┌─ DATA FOR ANALYSIS

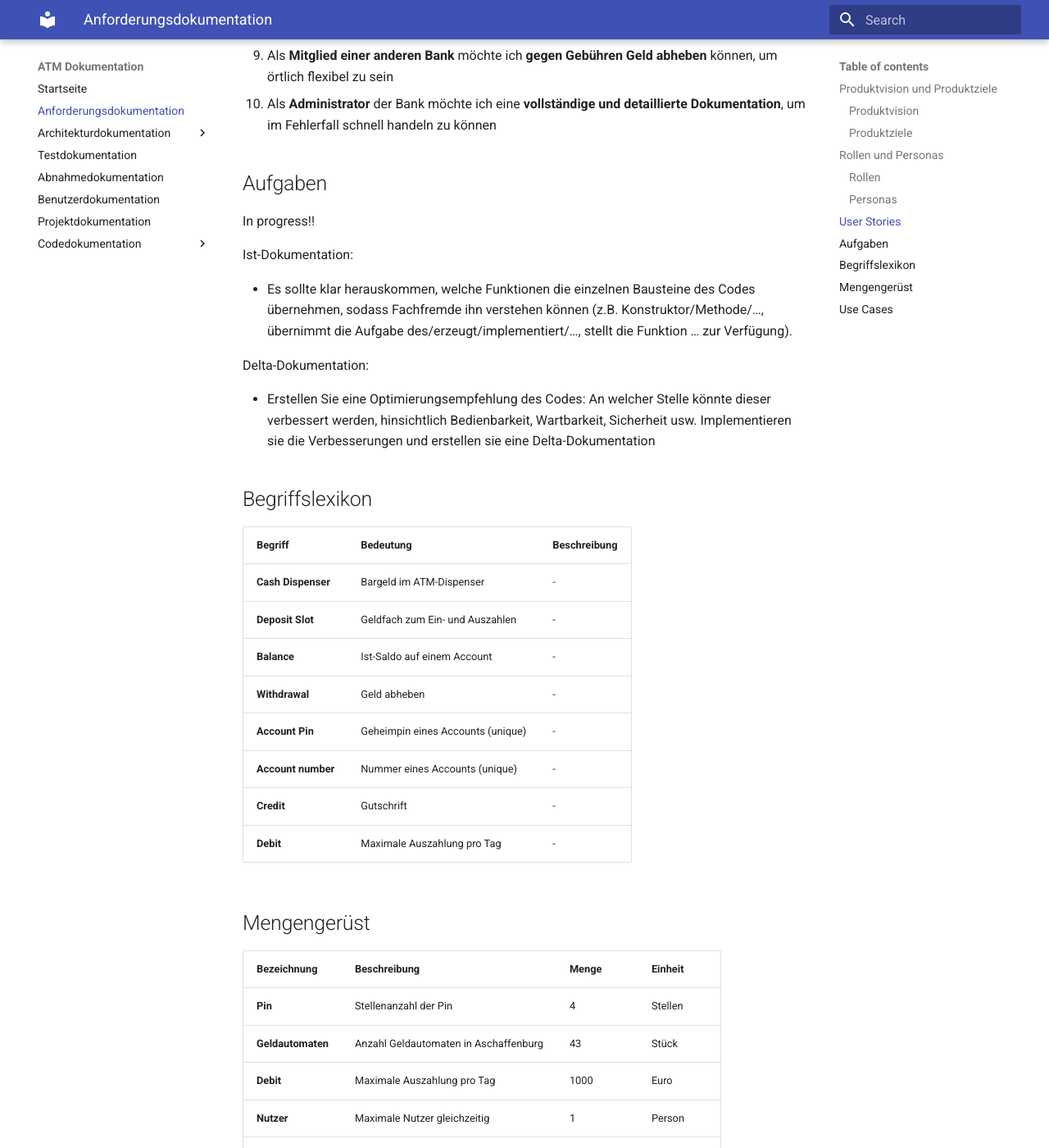
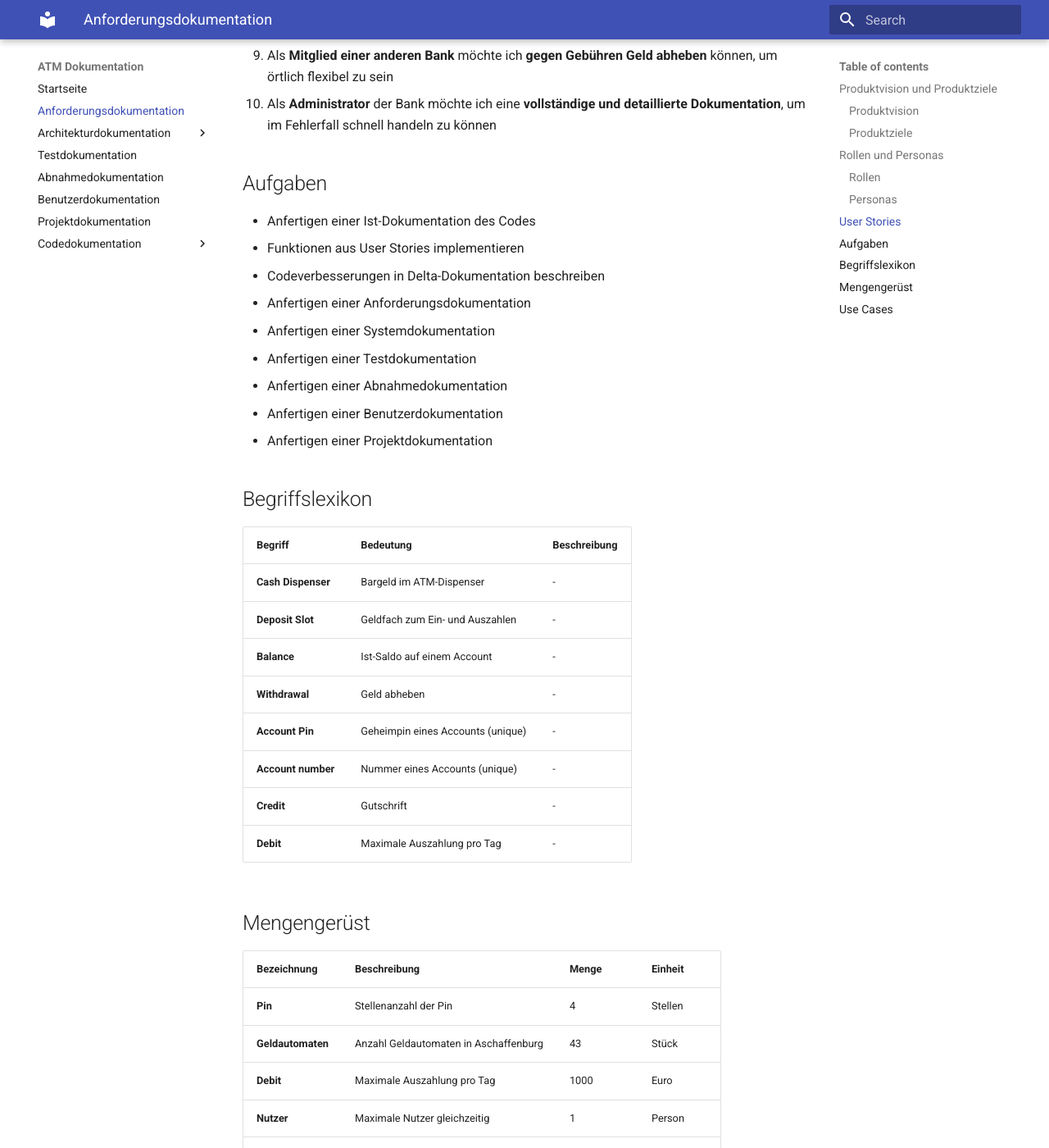
Before and after one commit to Halfpipe-SD/ATM, an MkDocs documentation site: the page built from docs/docs/requirements-docs.md, in a window 1280 px wide and 1400 px high, scrolled down 5032 px. Shown: the whole window at 82% size. Built offline with MkDocs 1.6.1 and Material for MkDocs 9.7.7, drawn with Linux system fonts in a browser that asks for light colours.

Commit message:
#1 Überarbeiten der Aufgaebn

```diff
--- a/docs/docs/requirements-docs.md
+++ b/docs/docs/requirements-docs.md
@@ -98,15 +98,15 @@ Die Aufgabe unseres Teams ist es den bereits vorhandenen Code so zu überarbeite
 
 ## Aufgaben
 
-In progress!!
-
-Ist-Dokumentation:
-
-- Es sollte klar herauskommen, welche Funktionen die einzelnen Bausteine des Codes übernehmen, sodass Fachfremde ihn verstehen können (z.B. Konstruktor/Methode/…, übernimmt die Aufgabe des/erzeugt/implementiert/…, stellt die Funktion … zur Verfügung).
-
-Delta-Dokumentation:
-
-- Erstellen Sie eine Optimierungsempfehlung des Codes: An welcher Stelle könnte dieser verbessert werden, hinsichtlich Bedienbarkeit, Wartbarkeit, Sicherheit usw. Implementieren sie die Verbesserungen und erstellen sie eine Delta-Dokumentation
+- Anfertigen einer Ist-Dokumentation des Codes
+- Funktionen aus User Stories implementieren
+- Codeverbesserungen in Delta-Dokumentation beschreiben
+- Anfertigen einer Anforderungsdokumentation
+- Anfertigen einer Systemdokumentation
+- Anfertigen einer Testdokumentation
+- Anfertigen einer Abnahmedokumentation
+- Anfertigen einer Benutzerdokumentation
+- Anfertigen einer Projektdokumentation
 
 ## Begriffslexikon
 
```
Also changed, not shown: other parts of docs/docs/requirements-docs.md (+2 -3 lines).
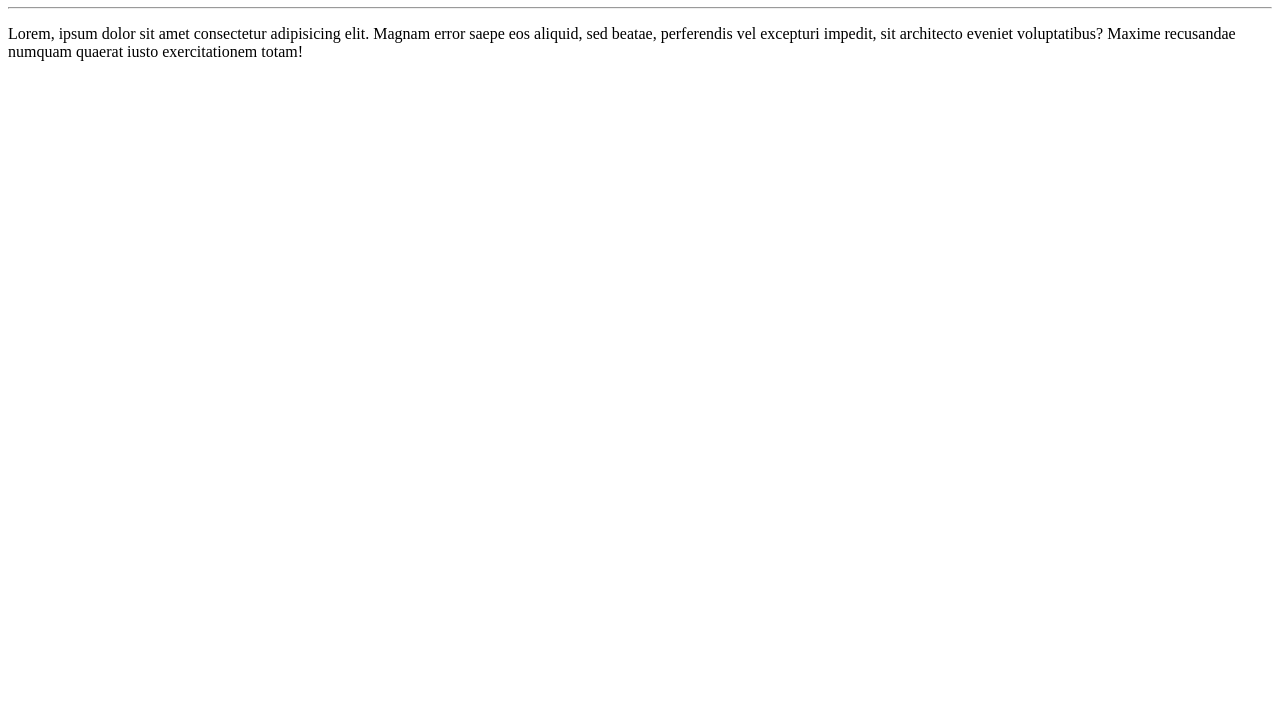
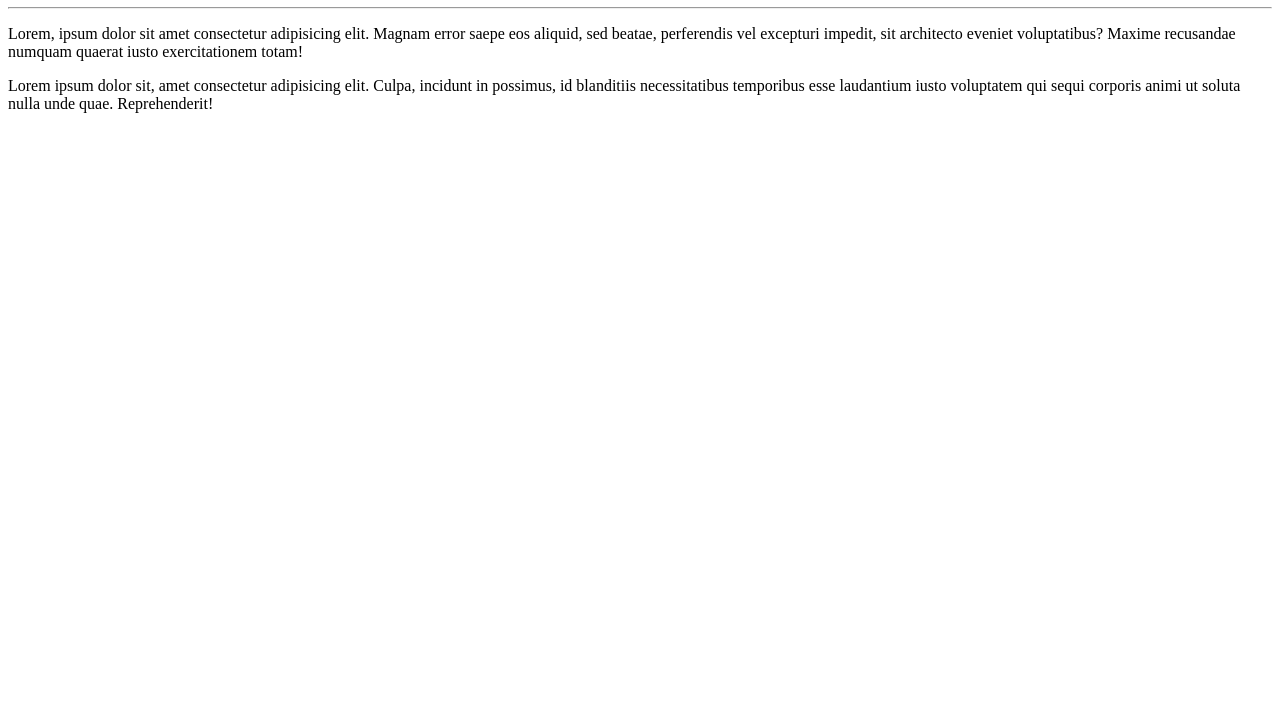
Before and after one commit to Caio-P-Neris/ola-mundo, a plain HTML site: page site exemplo/index.html in a window 1280 px wide. Shown: the part 73-800 px from the top of the page. Drawn offline with Linux system fonts and the light colour scheme.

Commit message:
adicionei um parágrafo

```diff
--- a/site exemplo/index.html
+++ b/site exemplo/index.html
@@ -10,5 +10,6 @@
     <h1>Olá, mundo!</h1>
     <hr>
     <p>Lorem, ipsum dolor sit amet consectetur adipisicing elit. Magnam error saepe eos aliquid, sed beatae, perferendis vel excepturi impedit, sit architecto eveniet voluptatibus? Maxime recusandae numquam quaerat iusto exercitationem totam!</p>
+    <p>Lorem ipsum dolor sit, amet consectetur adipisicing elit. Culpa, incidunt in possimus, id blanditiis necessitatibus temporibus esse laudantium iusto voluptatem qui sequi corporis animi ut soluta nulla unde quae. Reprehenderit!</p>
 </body>
 </html>
```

└─

DIRECTIONS FOR THIS TASK → Pictures excluded, set down all the entries exactly.

RESPONSE BELOW →
Before and after one commit to Halfpipe-SD/ATM, an MkDocs documentation site: the page built from docs/docs/requirements-docs.md, in a window 1280 px wide and 1400 px high, scrolled down 5032 px. Shown: the whole window at 82% size. Built offline with MkDocs 1.6.1 and Material for MkDocs 9.7.7, drawn with Linux system fonts in a browser that asks for light colours.

Commit message:
#1 Überarbeiten der Aufgaebn

```diff
--- a/docs/docs/requirements-docs.md
+++ b/docs/docs/requirements-docs.md
@@ -98,15 +98,15 @@ Die Aufgabe unseres Teams ist es den bereits vorhandenen Code so zu überarbeite
 
 ## Aufgaben
 
-In progress!!
-
-Ist-Dokumentation:
-
-- Es sollte klar herauskommen, welche Funktionen die einzelnen Bausteine des Codes übernehmen, sodass Fachfremde ihn verstehen können (z.B. Konstruktor/Methode/…, übernimmt die Aufgabe des/erzeugt/implementiert/…, stellt die Funktion … zur Verfügung).
-
-Delta-Dokumentation:
-
-- Erstellen Sie eine Optimierungsempfehlung des Codes: An welcher Stelle könnte dieser verbessert werden, hinsichtlich Bedienbarkeit, Wartbarkeit, Sicherheit usw. Implementieren sie die Verbesserungen und erstellen sie eine Delta-Dokumentation
+- Anfertigen einer Ist-Dokumentation des Codes
+- Funktionen aus User Stories implementieren
+- Codeverbesserungen in Delta-Dokumentation beschreiben
+- Anfertigen einer Anforderungsdokumentation
+- Anfertigen einer Systemdokumentation
+- Anfertigen einer Testdokumentation
+- Anfertigen einer Abnahmedokumentation
+- Anfertigen einer Benutzerdokumentation
+- Anfertigen einer Projektdokumentation
 
 ## Begriffslexikon
 
```
Also changed, not shown: other parts of docs/docs/requirements-docs.md (+2 -3 lines).
Before and after one commit to Caio-P-Neris/ola-mundo, a plain HTML site: page site exemplo/index.html in a window 1280 px wide. Shown: the part 73-800 px from the top of the page. Drawn offline with Linux system fonts and the light colour scheme.

Commit message:
adicionei um parágrafo

```diff
--- a/site exemplo/index.html
+++ b/site exemplo/index.html
@@ -10,5 +10,6 @@
     <h1>Olá, mundo!</h1>
     <hr>
     <p>Lorem, ipsum dolor sit amet consectetur adipisicing elit. Magnam error saepe eos aliquid, sed beatae, perferendis vel excepturi impedit, sit architecto eveniet voluptatibus? Maxime recusandae numquam quaerat iusto exercitationem totam!</p>
+    <p>Lorem ipsum dolor sit, amet consectetur adipisicing elit. Culpa, incidunt in possimus, id blanditiis necessitatibus temporibus esse laudantium iusto voluptatem qui sequi corporis animi ut soluta nulla unde quae. Reprehenderit!</p>
 </body>
 </html>
```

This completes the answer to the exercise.